Former Vice President, Alhaji Atiku Abubakar has urged the federal government to immediately ban flights between Nigeria and the United Kingdom.
Atiku noted in a statement on Sunday that the action has become necessary in view of the health hazards that may result if the new coronavirus strain reported in the UK is imported into Nigeria.
Atiku said the government must take action immediately to avoid a repeat of what happened during the first wave of the COVID-19 virus when Nigeria failed to shut down its borders before the virus penetrated the country.

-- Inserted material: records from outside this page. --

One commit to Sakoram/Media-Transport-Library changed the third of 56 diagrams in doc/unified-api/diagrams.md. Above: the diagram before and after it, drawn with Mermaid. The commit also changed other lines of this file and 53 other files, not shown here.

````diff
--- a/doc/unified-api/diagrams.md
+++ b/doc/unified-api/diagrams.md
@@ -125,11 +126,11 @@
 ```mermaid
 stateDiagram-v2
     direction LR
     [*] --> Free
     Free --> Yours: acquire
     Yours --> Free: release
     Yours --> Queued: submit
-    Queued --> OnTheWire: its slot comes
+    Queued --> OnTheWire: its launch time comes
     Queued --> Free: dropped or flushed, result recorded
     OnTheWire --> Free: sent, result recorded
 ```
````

He warned that Nigeria’s health sector is not sufficiently prepared to handle the impact of another surge in pandemic hence the need to take preventive action before its too late.

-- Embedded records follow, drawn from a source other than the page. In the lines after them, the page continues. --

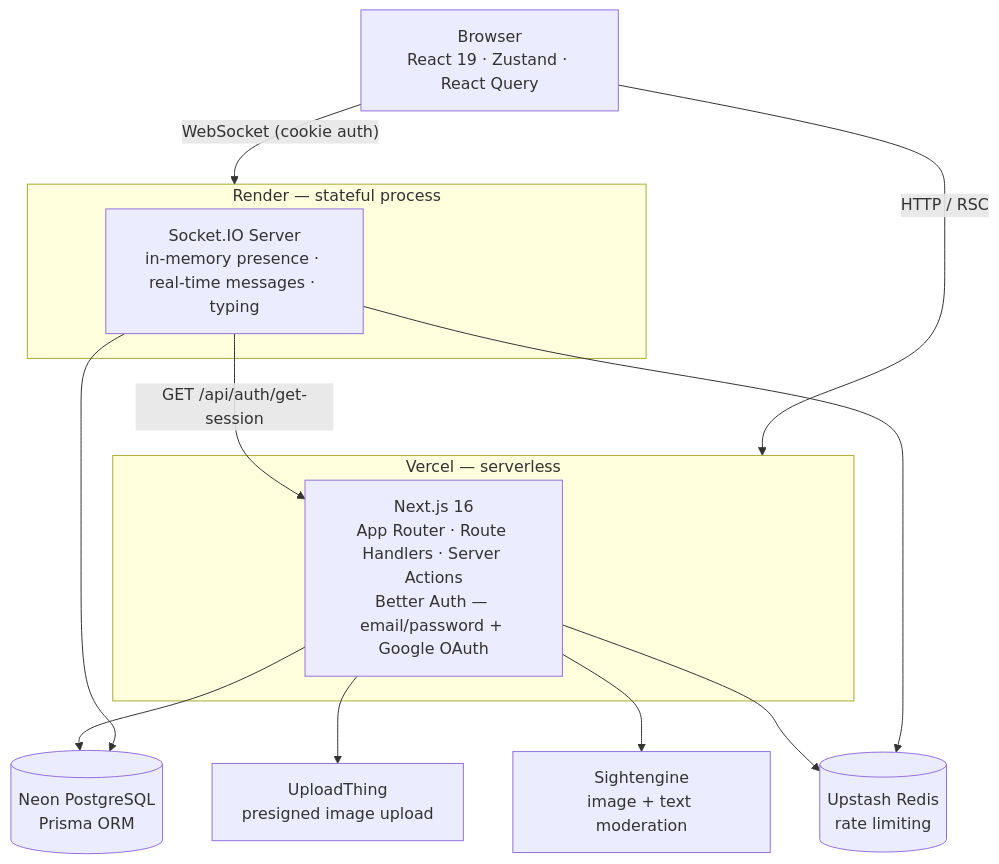
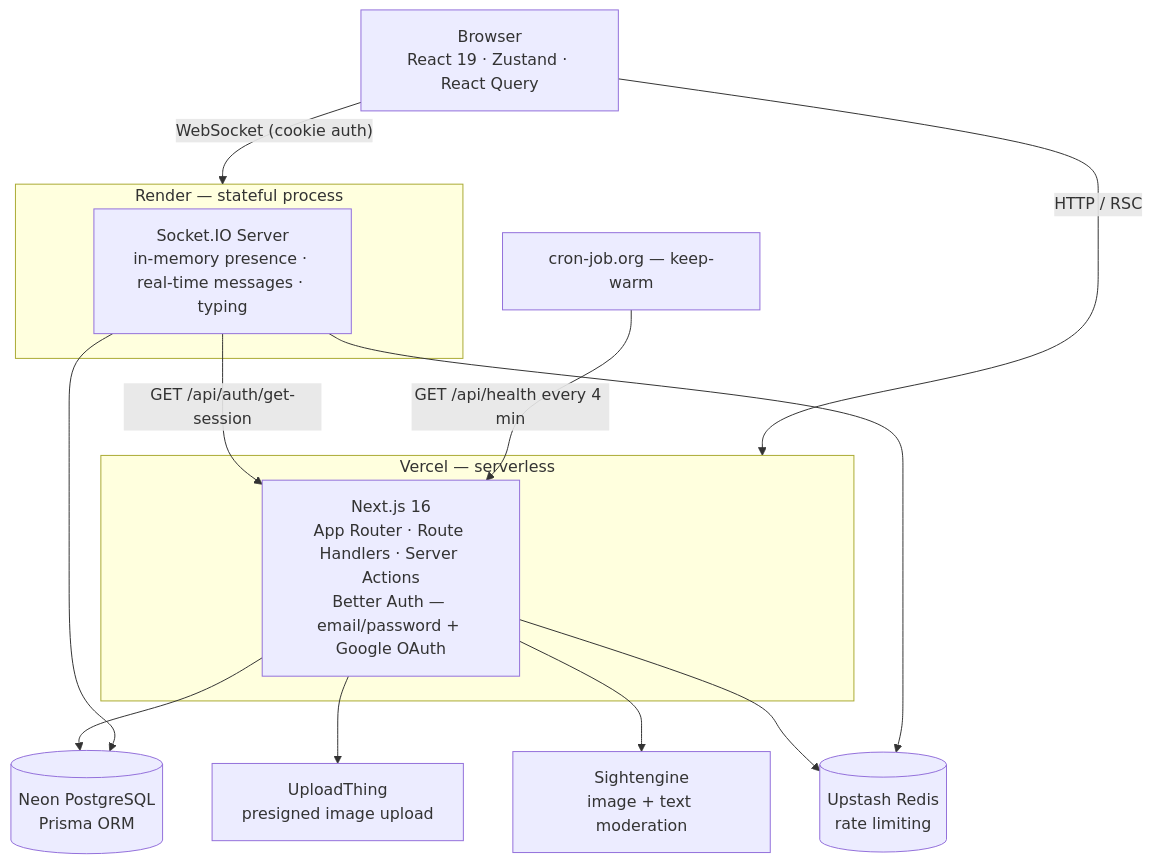
Before and after one commit to adityaonrepeat/campuskart: the diagram in ARCHITECTURE.md, drawn with Mermaid. The commit also changed other lines of this file and 1 other file, not shown here.

First line of the commit message:
docs: update README + ARCHITECTURE

````diff
--- a/ARCHITECTURE.md
+++ b/ARCHITECTURE.md
@@ -9,25 +9,26 @@
 ```mermaid
 flowchart TD
     Browser["Browser\nReact 19 · Zustand · React Query"]
 
     Browser -- "HTTP / RSC" --> Vercel
     Browser -- "WebSocket (cookie auth)" --> Render
 
     subgraph Vercel["Vercel — serverless"]
         NextJS["Next.js 16\nApp Router · Route Handlers · Server Actions\nBetter Auth — email/password + Google OAuth"]
     end
 
     subgraph Render["Render — stateful process"]
         SocketIO["Socket.IO Server\nin-memory presence · real-time messages · typing"]
     end
 
     SocketIO -- "GET /api/auth/get-session" --> NextJS
+    Cron["cron-job.org — keep-warm"] -- "GET /api/health every 4 min" --> NextJS
 
     NextJS --> Neon[("Neon PostgreSQL\nPrisma ORM")]
     NextJS --> UT["UploadThing\npresigned image upload"]
     NextJS --> SE["Sightengine\nimage + text moderation"]
     NextJS --> Redis[("Upstash Redis\nrate limiting")]
 
     SocketIO --> Neon
     SocketIO --> Redis
 ```
````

The statement reads: “The reason Nigeria took a harder than necessary hit during the first wave of the COVID19 virus is because the Federal Government failed to heed the warnings of well meaning Nigerians, like myself and others, to shut down our borders once the virus became a pandemic.
Hindsight is 20/20. Nevertheless, we must learn from history or we stand the risk of repeating it. The new strain of COVID19 that has erupted in the United Kingdom, and specifically, London, can add to Nigeria’s health emergency if we do not act with an abundance of caution and temporarily halt all flights to and from the UK, until this new strain is brought under control.
Already, prudent nations are taking prompt action, and Nigeria must take necessary precautions, due to the volume of air traffic between Nigerian airports and London, where this new strain has erupted.
We must face the reality that our health sector is not sufficiently prepared to handle a sudden and unpredictable surge of this pandemic. We have already lost lives needlessly. We need not lose more.
In the case of this virus, an ounce of prevention is worth a pound of cure.”
The lastest report on the covid-19 status of Nigeria by the Nigeria Centre for Disease Control (NCDC) puts the country’s total infection at 77,933, with 67,784 discharged cases.
The figures are according to a Twitter post on Saturday, December 19, 2020.